The only direction Zayn could go

We wince at the anguish of One Direction's fans, but Malik's departure shows the perils of fame in the age of social media
Young Magician of the Year 2015: Meet the schoolgirl from Newcastle who has her heart set on being the competition's first female winner

Spells like teen spirit

A 16-year-old from Newcastle has set her heart on being the first female to win Young Magician of the Year. Jonathan Owen meets her
Jonathan Anderson: If fashion is a cycle, this young man knows just how to ride it

If fashion is a cycle, this young man knows just how to ride it

British designer Jonathan Anderson is putting his stamp on venerable house Loewe
Number plates scheme could provide a licence to offend in the land of the free

Licence to offend in the land of the free

Cash-strapped states have hit on a way of making money out of drivers that may be in collision with the First Amendment, says Rupert Cornwell
From farm to fork: Meet the Cornish fishermen, vegetable-growers and butchers causing a stir in London's top restaurants

From farm to fork in Cornwall

One man is bringing together Cornwall's most accomplished growers, fishermen and butchers with London's best chefs to put the finest, freshest produce on the plates of some of the country’s best restaurants
Robert Parker interview: The world's top wine critic on tasting 10,000 bottles a year, absurd drinking notes and New World wannabes

Robert Parker interview

The world's top wine critic on tasting 10,000 bottles a year, absurd drinking notes and New World wannabes
Don't believe the stereotype - or should you?

Don't believe the stereotype - or should you?

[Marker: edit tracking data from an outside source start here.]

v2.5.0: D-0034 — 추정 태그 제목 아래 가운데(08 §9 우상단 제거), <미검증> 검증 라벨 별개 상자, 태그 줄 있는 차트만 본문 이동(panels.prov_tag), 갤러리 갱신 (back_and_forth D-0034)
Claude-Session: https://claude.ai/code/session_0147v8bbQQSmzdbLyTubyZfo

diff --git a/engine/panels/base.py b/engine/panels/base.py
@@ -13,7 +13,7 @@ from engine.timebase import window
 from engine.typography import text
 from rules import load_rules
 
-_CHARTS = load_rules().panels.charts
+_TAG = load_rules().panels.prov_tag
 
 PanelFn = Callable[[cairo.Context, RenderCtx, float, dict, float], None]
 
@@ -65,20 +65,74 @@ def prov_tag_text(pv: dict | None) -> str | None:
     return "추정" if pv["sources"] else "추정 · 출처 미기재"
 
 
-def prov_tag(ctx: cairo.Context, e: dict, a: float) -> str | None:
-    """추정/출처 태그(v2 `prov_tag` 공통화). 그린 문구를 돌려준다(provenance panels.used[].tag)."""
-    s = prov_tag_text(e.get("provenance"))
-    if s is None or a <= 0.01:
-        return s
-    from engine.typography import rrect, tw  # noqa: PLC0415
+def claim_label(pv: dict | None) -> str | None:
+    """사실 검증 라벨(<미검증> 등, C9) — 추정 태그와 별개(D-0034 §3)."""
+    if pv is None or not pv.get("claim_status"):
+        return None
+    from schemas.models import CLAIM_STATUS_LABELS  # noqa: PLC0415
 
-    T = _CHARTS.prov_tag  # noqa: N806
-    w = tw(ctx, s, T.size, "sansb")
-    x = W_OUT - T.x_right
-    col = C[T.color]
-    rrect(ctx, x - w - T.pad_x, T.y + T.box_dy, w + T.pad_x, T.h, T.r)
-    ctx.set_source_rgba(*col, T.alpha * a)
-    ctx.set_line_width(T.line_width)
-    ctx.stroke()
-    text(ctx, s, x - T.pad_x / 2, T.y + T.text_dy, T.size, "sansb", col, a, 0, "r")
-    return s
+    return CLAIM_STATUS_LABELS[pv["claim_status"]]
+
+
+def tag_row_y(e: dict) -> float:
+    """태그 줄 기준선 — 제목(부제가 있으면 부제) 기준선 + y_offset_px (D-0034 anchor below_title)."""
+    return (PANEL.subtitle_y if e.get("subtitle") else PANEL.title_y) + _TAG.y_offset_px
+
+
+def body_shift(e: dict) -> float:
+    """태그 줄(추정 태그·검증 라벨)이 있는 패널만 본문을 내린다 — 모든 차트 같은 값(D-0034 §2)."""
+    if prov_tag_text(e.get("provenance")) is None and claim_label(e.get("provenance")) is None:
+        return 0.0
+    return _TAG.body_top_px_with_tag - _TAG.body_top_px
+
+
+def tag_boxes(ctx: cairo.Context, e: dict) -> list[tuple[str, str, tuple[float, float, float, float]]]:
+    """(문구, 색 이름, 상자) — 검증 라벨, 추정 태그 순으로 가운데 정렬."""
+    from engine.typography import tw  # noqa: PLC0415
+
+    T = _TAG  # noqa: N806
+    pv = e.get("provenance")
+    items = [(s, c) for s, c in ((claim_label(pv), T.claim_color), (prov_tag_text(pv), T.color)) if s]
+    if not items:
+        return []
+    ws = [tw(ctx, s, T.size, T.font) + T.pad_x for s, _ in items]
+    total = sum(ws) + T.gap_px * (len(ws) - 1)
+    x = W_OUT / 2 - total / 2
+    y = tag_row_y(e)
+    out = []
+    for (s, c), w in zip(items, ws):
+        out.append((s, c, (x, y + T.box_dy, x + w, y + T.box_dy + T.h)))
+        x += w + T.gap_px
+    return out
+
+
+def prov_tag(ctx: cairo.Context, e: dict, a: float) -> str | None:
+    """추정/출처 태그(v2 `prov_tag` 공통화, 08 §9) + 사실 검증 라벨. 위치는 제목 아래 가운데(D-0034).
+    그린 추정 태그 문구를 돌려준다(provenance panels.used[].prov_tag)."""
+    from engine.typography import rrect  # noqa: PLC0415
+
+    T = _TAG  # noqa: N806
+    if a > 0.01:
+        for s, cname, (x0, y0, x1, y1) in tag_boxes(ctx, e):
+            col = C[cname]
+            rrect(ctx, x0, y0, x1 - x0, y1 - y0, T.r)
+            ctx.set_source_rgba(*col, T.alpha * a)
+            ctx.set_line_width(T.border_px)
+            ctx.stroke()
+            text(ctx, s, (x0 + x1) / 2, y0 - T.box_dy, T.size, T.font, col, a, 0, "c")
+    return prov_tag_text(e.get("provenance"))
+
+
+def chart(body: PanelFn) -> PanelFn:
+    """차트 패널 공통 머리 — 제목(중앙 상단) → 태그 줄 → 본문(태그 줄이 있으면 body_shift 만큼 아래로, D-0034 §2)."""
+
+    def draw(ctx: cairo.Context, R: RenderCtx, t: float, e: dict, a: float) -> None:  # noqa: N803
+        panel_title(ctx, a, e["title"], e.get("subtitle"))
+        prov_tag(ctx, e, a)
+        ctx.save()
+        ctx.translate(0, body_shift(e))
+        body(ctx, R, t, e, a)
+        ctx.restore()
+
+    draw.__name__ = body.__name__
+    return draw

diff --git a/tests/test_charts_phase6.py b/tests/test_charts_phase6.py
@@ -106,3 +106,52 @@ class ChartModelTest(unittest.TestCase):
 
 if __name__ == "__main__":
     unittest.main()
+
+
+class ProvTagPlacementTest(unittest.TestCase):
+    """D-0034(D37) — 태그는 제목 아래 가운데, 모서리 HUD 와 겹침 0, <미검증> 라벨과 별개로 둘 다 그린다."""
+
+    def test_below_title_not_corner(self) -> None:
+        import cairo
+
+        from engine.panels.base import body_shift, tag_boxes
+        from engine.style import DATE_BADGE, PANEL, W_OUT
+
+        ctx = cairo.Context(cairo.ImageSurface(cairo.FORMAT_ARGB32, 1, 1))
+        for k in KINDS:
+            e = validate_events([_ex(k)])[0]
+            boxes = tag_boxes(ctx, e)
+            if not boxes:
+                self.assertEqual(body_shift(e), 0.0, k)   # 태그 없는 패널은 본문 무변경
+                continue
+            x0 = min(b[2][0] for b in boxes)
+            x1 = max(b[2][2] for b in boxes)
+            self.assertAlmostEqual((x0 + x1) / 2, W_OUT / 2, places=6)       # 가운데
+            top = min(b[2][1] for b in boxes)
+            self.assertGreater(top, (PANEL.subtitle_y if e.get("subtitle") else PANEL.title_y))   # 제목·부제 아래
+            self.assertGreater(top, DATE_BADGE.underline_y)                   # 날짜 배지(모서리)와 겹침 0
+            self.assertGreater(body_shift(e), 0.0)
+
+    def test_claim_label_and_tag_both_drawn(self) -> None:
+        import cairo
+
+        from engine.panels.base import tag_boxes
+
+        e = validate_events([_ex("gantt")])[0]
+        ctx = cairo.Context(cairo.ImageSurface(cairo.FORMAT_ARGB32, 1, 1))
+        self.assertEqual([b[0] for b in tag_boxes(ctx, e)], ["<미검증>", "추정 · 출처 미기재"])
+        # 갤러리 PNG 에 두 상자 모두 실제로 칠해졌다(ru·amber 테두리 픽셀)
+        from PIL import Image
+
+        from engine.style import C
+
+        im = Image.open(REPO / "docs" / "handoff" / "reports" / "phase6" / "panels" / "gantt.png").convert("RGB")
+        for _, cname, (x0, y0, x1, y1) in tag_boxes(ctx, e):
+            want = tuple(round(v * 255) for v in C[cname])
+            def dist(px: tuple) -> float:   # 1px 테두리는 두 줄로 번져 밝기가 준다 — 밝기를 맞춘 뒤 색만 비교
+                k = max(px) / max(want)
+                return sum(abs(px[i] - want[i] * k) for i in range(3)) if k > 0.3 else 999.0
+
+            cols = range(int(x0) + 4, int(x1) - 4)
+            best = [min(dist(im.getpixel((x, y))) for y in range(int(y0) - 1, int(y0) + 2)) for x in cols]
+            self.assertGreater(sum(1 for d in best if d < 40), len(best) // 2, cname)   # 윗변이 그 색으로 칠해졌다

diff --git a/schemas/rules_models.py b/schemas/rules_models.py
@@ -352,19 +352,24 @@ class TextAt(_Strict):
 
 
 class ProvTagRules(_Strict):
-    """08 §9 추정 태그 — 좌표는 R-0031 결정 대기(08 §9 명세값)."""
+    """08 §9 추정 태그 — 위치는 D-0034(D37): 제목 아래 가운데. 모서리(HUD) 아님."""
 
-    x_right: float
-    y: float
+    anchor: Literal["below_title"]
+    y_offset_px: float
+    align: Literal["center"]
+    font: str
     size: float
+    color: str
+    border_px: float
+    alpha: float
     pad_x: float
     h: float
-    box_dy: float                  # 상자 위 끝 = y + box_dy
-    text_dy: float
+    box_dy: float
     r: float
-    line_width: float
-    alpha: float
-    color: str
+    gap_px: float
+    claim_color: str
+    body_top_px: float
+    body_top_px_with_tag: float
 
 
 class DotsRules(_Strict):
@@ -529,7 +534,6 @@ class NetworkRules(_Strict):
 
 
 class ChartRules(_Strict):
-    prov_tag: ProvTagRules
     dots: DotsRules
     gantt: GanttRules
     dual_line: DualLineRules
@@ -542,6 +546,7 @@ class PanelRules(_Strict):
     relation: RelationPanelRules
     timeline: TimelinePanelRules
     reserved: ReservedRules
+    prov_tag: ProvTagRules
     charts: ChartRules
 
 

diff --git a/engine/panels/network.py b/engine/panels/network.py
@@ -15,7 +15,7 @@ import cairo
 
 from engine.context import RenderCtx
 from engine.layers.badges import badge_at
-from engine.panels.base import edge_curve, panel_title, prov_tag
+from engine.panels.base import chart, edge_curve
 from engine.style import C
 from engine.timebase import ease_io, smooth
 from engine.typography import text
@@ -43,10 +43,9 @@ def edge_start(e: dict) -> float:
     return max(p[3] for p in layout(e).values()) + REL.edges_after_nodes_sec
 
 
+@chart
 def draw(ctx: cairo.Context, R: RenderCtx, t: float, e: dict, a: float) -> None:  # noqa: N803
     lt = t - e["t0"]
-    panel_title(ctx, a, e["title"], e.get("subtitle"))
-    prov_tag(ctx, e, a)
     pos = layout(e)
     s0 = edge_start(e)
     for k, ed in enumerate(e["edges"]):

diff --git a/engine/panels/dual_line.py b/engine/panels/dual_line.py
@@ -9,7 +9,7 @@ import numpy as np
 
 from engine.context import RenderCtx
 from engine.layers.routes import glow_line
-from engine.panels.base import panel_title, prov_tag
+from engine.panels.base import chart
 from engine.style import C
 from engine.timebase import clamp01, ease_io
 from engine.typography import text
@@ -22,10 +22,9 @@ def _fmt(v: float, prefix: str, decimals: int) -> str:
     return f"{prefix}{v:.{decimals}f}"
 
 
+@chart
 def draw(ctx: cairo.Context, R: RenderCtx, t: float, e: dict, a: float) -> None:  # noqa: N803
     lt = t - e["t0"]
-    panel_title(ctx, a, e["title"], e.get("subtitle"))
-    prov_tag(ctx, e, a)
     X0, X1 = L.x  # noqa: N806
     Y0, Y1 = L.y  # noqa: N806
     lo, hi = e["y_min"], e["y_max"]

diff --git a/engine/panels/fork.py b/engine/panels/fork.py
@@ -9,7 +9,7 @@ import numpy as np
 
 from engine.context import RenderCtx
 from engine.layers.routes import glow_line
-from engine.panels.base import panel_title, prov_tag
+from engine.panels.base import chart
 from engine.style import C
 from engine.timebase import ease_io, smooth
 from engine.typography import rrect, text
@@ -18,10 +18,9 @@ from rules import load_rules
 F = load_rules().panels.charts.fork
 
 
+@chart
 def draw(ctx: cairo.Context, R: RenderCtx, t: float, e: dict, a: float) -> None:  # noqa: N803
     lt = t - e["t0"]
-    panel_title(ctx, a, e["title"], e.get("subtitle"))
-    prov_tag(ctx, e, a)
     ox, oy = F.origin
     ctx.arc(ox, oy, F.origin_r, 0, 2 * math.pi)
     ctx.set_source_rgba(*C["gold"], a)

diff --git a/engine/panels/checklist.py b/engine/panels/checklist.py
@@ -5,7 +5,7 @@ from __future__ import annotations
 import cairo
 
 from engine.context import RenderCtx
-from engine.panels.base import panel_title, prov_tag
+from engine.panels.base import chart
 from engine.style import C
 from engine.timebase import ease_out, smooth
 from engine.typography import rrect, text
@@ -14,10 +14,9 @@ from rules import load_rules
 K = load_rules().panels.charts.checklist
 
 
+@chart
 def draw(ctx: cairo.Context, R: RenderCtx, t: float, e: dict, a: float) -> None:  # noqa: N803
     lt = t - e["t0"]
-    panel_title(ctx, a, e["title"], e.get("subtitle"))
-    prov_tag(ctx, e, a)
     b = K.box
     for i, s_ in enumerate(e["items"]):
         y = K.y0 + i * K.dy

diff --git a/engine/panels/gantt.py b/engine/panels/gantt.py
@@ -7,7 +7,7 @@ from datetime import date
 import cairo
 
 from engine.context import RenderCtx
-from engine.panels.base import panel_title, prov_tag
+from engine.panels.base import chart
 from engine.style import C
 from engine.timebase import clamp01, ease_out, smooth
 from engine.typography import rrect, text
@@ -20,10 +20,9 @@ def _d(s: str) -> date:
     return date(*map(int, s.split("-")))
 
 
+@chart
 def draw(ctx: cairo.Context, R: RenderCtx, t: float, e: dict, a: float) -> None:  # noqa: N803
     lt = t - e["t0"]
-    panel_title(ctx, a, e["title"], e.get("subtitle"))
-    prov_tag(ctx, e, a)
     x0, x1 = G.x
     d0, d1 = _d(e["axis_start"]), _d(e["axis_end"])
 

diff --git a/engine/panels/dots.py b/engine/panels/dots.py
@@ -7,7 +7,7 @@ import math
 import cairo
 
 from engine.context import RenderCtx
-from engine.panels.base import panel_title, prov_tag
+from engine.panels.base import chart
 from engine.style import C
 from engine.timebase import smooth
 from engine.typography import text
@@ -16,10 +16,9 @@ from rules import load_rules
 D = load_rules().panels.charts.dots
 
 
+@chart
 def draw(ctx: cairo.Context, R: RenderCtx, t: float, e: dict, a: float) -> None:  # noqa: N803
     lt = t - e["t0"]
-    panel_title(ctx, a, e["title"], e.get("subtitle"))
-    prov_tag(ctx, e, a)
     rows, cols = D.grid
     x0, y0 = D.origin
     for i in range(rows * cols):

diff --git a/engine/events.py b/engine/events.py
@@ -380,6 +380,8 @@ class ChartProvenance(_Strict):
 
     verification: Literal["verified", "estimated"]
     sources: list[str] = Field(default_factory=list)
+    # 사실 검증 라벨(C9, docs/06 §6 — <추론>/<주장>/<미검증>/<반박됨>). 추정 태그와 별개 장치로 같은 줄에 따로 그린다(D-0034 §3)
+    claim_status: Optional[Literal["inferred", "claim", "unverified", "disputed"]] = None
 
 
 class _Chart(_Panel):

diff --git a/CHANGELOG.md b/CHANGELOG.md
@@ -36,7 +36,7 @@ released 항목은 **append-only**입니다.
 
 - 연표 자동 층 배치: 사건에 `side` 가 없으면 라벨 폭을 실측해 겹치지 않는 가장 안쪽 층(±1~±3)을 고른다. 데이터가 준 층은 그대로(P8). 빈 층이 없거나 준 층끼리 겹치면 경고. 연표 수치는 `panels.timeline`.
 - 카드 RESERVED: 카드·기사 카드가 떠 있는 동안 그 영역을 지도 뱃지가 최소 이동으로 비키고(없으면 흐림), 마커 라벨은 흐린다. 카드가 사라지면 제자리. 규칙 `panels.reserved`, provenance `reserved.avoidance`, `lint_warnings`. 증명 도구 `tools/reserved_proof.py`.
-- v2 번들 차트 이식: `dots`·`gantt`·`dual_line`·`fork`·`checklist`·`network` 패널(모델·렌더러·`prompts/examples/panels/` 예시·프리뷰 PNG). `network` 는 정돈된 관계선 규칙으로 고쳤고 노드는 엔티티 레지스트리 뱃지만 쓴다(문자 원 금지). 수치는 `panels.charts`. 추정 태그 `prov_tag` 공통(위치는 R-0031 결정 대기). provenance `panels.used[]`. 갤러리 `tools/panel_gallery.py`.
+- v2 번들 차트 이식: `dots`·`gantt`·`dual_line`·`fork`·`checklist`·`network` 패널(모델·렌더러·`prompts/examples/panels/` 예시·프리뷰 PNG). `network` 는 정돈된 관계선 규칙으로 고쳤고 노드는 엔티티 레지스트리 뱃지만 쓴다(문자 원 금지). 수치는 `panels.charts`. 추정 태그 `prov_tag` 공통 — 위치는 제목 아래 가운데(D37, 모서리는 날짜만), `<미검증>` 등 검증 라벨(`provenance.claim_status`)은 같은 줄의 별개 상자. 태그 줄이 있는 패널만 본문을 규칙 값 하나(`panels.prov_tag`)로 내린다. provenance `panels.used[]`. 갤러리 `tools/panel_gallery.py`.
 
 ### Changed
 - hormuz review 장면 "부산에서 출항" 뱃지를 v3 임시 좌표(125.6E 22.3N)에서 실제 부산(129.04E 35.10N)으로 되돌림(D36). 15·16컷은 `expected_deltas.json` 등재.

We exaggerate regional traits and turn them into jokes - and those on the receiving end are in on it too, says DJ Taylor